“Contrary to global trends where despite declining economic indicators, prime retail rents have increased in the past year due to limited supply, prime rents in Budapest have remained stable at the €1020 per sq m per annum level as there have not been many new retailers entering the Hungarian market and we rather see optimilisation of operating costs that result in a slight decreasing push on even prime rents. Thus Budapest  retail can easily be seen as a bargain on an even pan-European level when it comes to quality space and this creates a true opportunity for new brands to secure prime locations in a market that seems to have reached bottom and is set to rebound in the coming years, albeit slowly.” – Anita Csörgő Head of Retail at CBRE Budapest added.

Raymond Torto, Global Chief Economist, CBRE, commented: “Prime retail rents across the most expensive global markets have held firm against a backdrop of scarce supply and preference for prime space.
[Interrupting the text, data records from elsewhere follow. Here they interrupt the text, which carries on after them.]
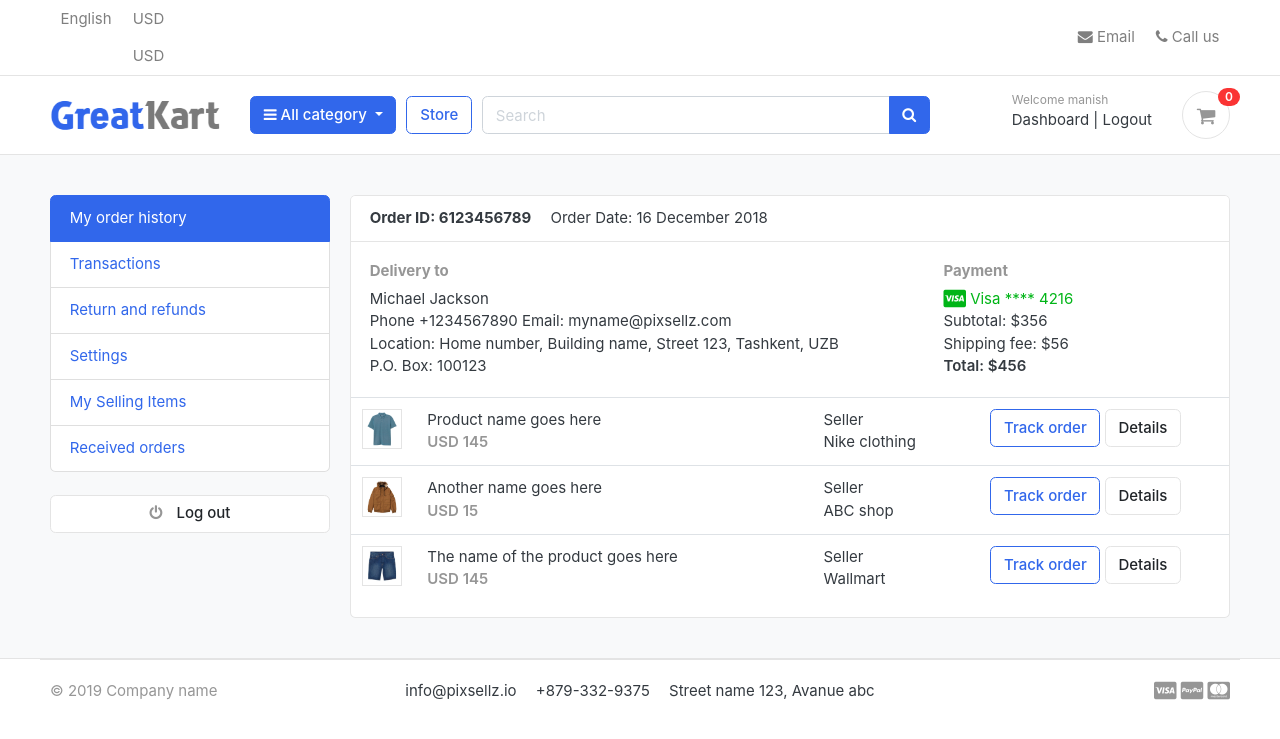
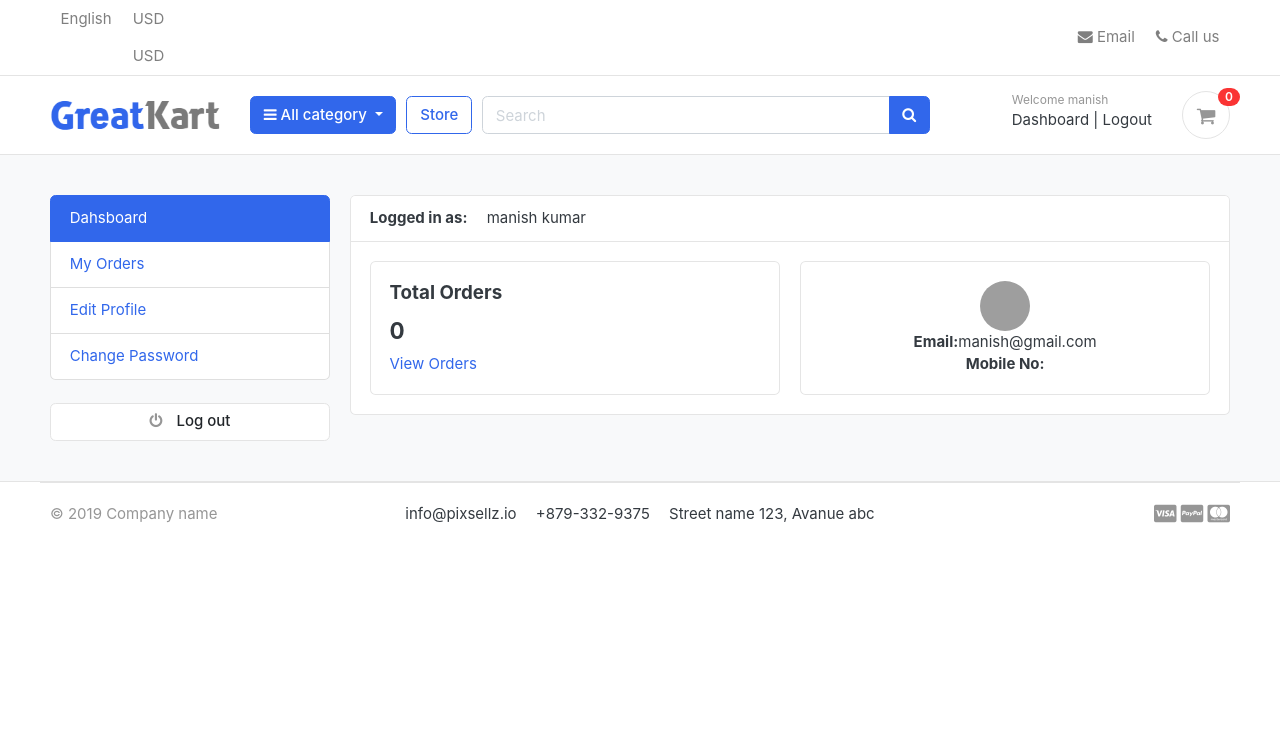
Before and after one commit to ProgramerSalar/greatkart, a Django app: page /accounts/ in a window 1280 px wide. Shown: the top 739 px of the page. Run offline with Django 4.2, Linux system fonts and the light colour scheme; a user stored in the database is signed in; data comes from the database, SQL or seed files in the repository; both versions use the stored data as it was after the commit; some libraries are stand-ins or nearby versions; some web fonts are replaced; grey boxes are pictures that could not be loaded.

Commit message:
My Account Functionlities

```diff
--- a/accounts/models.py
+++ b/accounts/models.py
@@ -74,3 +74,23 @@ class Account(AbstractBaseUser):
 
     def has_module_perms(self,add_label):
         return True
+
+
+
+
+class Userprofile(models.Model):
+    user = models.OneToOneField(Account, on_delete=models.CASCADE)
+    address_line_1 = models.CharField(blank=True, max_length=100)
+    address_line_2 = models.CharField(blank=True, max_length=100)
+    profile_picture = models.ImageField(blank=True, upload_to='userprofile')
+    city = models.CharField(blank=True, max_length=20)
+    state = models.CharField(blank=True, max_length=20)
+    country = models.CharField(blank=True, max_length=20)
+
+
+    def __str__(self):
+        return self.user.first_name
+
+
+    def full_address(self):
+        return f'{self.address_line_1}{self.address_line_2}'
--- a/accounts/urls.py
+++ b/accounts/urls.py
@@ -15,6 +15,8 @@ urlpatterns = [
     path('forgotPassword/', views.forgotPassword, name='forgotPassword'),
     path('resetPassword_validate/<uidb64>/<token>/', views.resetPassword_validate, name='resetPassword_validate'),
     path('resetPassword/', views.resetPassword, name='resetPassword'),
+    path('my_orders/', views.my_orders, name='my_orders'),
+    path('edit_profile/', views.edit_profile, name='edit_profile'),
 
 
 
--- a/accounts/views.py
+++ b/accounts/views.py
@@ -1,7 +1,7 @@
-from django.shortcuts import render, redirect
+from django.shortcuts import render, redirect, get_object_or_404
 from django.http import HttpResponse
-from .forms import RegistrationForm
-from .models import Account
+from .forms import RegistrationForm, UserForm, UserProfileForm
+from .models import Account,Userprofile
 # Create your views here.
 
 
@@ -19,6 +19,9 @@ from django.contrib.auth.decorators import login_required
 
 from carts.models import Cart,CartItem
 from carts.views import _cart_id
+
+
+from orders.models import Order, OrderProduct
 
 
 import requests
@@ -191,7 +194,12 @@ def activate(request, uidb64, token):
 
 @login_required(login_url='login')
 def dashboard(request):
-    return render(request, 'accounts/dashboard.html')
+    orders = Order.objects.order_by('-created_at').filter(user_id=request.user.id, is_ordered=True)
+    orders_count = orders.count()
+    context = {
+        'orders_count':orders_count,
+    }
+    return render(request, 'accounts/dashboard.html',context)
 
 
 
@@ -265,3 +273,42 @@ def resetPassword(request):
 
     else:
         return render(request, 'accounts/resetPassword.html')
+
+
+
+
+def my_orders(request):
+    orders = Order.objects.filter(user=request.user,is_ordered=True).order_by('-created_at')   # filter the order in increasing oder ('-' means, '-created_at')
+    context = {
+        'orders':orders
+    }
+    return render(request, 'accounts/my_orders.html',context)
+
+
+
+
+
+
+def edit_profile(request):
+    userprofile = get_object_or_404(Userprofile, user=request.user)
+    if request.method == "POST":
+        user_form = UserForm(request.POST, instance=request.user)
+        profile_form = UserProfileForm(request.POST, request.FILES, instance=userprofile)
+        if user_form.is_valid() and profile_form.is_valid():
+            user_form.save()
+            profile_form.save()
+            messages.success(request, 'Your Prfile has been updated')
+            return redirect('edit_profile')
+
+
+    else:
+        user_form = UserForm(instance=request.user)
+        profile_form = UserProfileForm(instance=userprofile)
+
+
+    context = {
+        'user_form':user_form,
+        'profile_form':profile_form,
+        'userprofile':userprofile,
+    }
+    return render(request, 'accounts/edit_profile.html',context)
--- a/templates/accounts/dashboard.html
+++ b/templates/accounts/dashboard.html
@@ -9,86 +9,48 @@
 
     <div class="container">
         <div class="row">
-        <aside class="col-md-3">
-            <!--   SIDEBAR   -->
-            <ul class="list-group">
-                <a class="list-group-item active" href="#"> My order history </a>
-                <a class="list-group-item" href="#"> Transactions </a>
-                <a class="list-group-item" href="#"> Return and refunds </a>
-                <a class="list-group-item" href="#">Settings </a>
-                <a class="list-group-item" href="#"> My Selling Items </a>
-                <a class="list-group-item" href="#"> Received orders </a>
-            </ul>
-            <br>
-            <a class="btn btn-light btn-block" href="{% url 'logout' %}"> <i class="fa fa-power-off"></i> <span class="text">Log out</span> </a>
-            <!--   SIDEBAR .//END   -->
-        </aside>
+    {% comment %} side bar  {% endcomment %}
+    {% include 'includes/dashboard_sidebar.html' %}
+
+
         <main class="col-md-9">
             <article class="card">
             <header class="card-header">
-                <strong class="d-inline-block mr-3">Order ID: 6123456789</strong>
-                <span>Order Date: 16 December 2018</span>
+                <strong class="d-inline-block mr-3">Logged in as: </strong>
+                <span>{{user.full_name}}</span>
             </header>
             <div class="card-body">
                 <div class="row">
-                    <div class="col-md-8">
-                        <h6 class="text-muted">Delivery to</h6>
-                        <p>Michael Jackson <br>
-                        Phone +1234567890 Email: myname@pixsellz.com <br>
-                        Location: Home number, Building name, Street 123,  Tashkent, UZB <br>
-                        P.O. Box: 100123
-                         </p>
+
+                    <div class="col-md-6">
+                        <div class="card">
+                            <div class="card-body">
+                                <h5 class="card-title">Total Orders</h5>
+                                <h4>{{orders_count}}</h4>
+                                <a href="">View Orders</a>
+
+                            </div>
+                        </div>
                     </div>
-                    <div class="col-md-4">
-                        <h6 class="text-muted">Payment</h6>
-                        <span class="text-success">
-                            <i class="fab fa-lg fa-cc-visa"></i>
-                            Visa  **** 4216
-                        </span>
-                        <p>Subtotal: $356 <br>
-                         Shipping fee:  $56 <br>
-                         <span class="b">Total:  $456 </span>
-                        </p>
+                    <div class="col-md-6">
+                        <div class="card" style="text-align:center;">
+                            <div class="card-body">
+
+                                <img src="https://www.w3schools.com/howto/img_avatar2.png" alt="User Profile Picture" width="50" height="50" style="border-radius:50%">
+                                <p class="mb-0"><b>Email:</b>{{user.email}}</p>
+                                <p><b>Mobile No:</b>{{user.phone_number}}</p>
+
+                            </div>
+                        </div>
                     </div>
+
+
+
+
+
                 </div> <!-- row.// -->
             </div> <!-- card-body .// -->
-            <div class="table-responsive">
-            <table class="table table-hover">
-                <tr>
-                    <td width="65">
-                        <img src="../images/items/1.jpg" class="img-xs border">
-                    </td>
-                    <td>
-                        <p class="title mb-0">Product name goes here </p>
-                        <var class="price text-muted">USD 145</var>
-                    </td>
-                    <td> Seller <br> Nike clothing </td>
-                    <td width="250"> <a href="#" class="btn btn-outline-primary">Track order</a> <a href="#" class="btn btn-light"> Details </a> </td>
-                </tr>
-                <tr>
-                    <td>
-                        <img src="../images/items/2.jpg" class="img-xs border">
-                    </td>
-                    <td>
-                        <p class="title mb-0">Another name goes here </p>
-                        <var class="price text-muted">USD 15</var>
-                    </td>
-                    <td> Seller <br> ABC shop </td>
-                    <td> <a href="#" class="btn btn-outline-primary">Track order</a> <a href="#" class="btn btn-light"> Details </a> </td>
-                </tr>
-                <tr>
-                    <td>
-                        <img src="../images/items/3.jpg" class="img-xs border">
-                    </td>
-                    <td>
-                        <p class="title mb-0">The name of the product  goes here </p>
-                        <var class="price text-muted">USD 145</var>
-                    </td>
-                    <td> Seller <br> Wallmart </td>
-                    <td> <a href="#" class="btn btn-outline-primary">Track order</a> <a href="#" class="btn btn-light"> Details </a> </td>
-                </tr>
-            </table>
-            </div> <!-- table-responsive .end// -->
+
             </article> <!-- order-group.// -->
         </main>
     </div> <!-- row.// -->
--- /dev/null
+++ b/templates/includes/dashboard_sidebar.html
@@ -0,0 +1,13 @@
+<aside class="col-md-3">
+    <!--   SIDEBAR   -->
+    <ul class="list-group">
+        <a class="list-group-item {% if '/accounts/' == request.path %} active {% endif %}" href="{% url 'dashboard' %}"> Dahsboard </a>
+        <a class="list-group-item {% if '/my_orders/' in request.path %} active {% endif %}" href="{% url 'my_orders' %}"> My Orders </a>
+        <a class="list-group-item {% if '/edit_profile/' in request.path %} active {% endif %}" href="{% url 'edit_profile' %}"> Edit Profile </a>
+        <a class="list-group-item" href="#">Change Password </a>
+
+    </ul>
+    <br>
+    <a class="btn btn-light btn-block" href="{% url 'logout' %}"> <i class="fa fa-power-off"></i> <span class="text">Log out</span> </a>
+    <!--   SIDEBAR .//END   -->
+</aside>
```
Also changed, not shown: accounts/admin.py (+11 -1 lines), accounts/forms.py (+32 -1 lines), templates/accounts/edit_profile.html (added, +99 -0 lines), templates/accounts/my_orders.html (added, +70 -0 lines), accounts/migrations/0003_userprofile.py (added), db.sqlite3, media/userprofile/Wrangler-Shirt.jpg (added), media/userprofile/download.jpeg (added).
Despite subdued retail sales growth and strained consumer sentiments, international retailers remain focused on long-term growth strategies that have resulted in store expansions across many key global markets such as New York, London and Moscow. However, at the current high levels, retailers are considering “off” prime or secondary locations and showing a reluctance to pay record high rates.”


Source: CBRE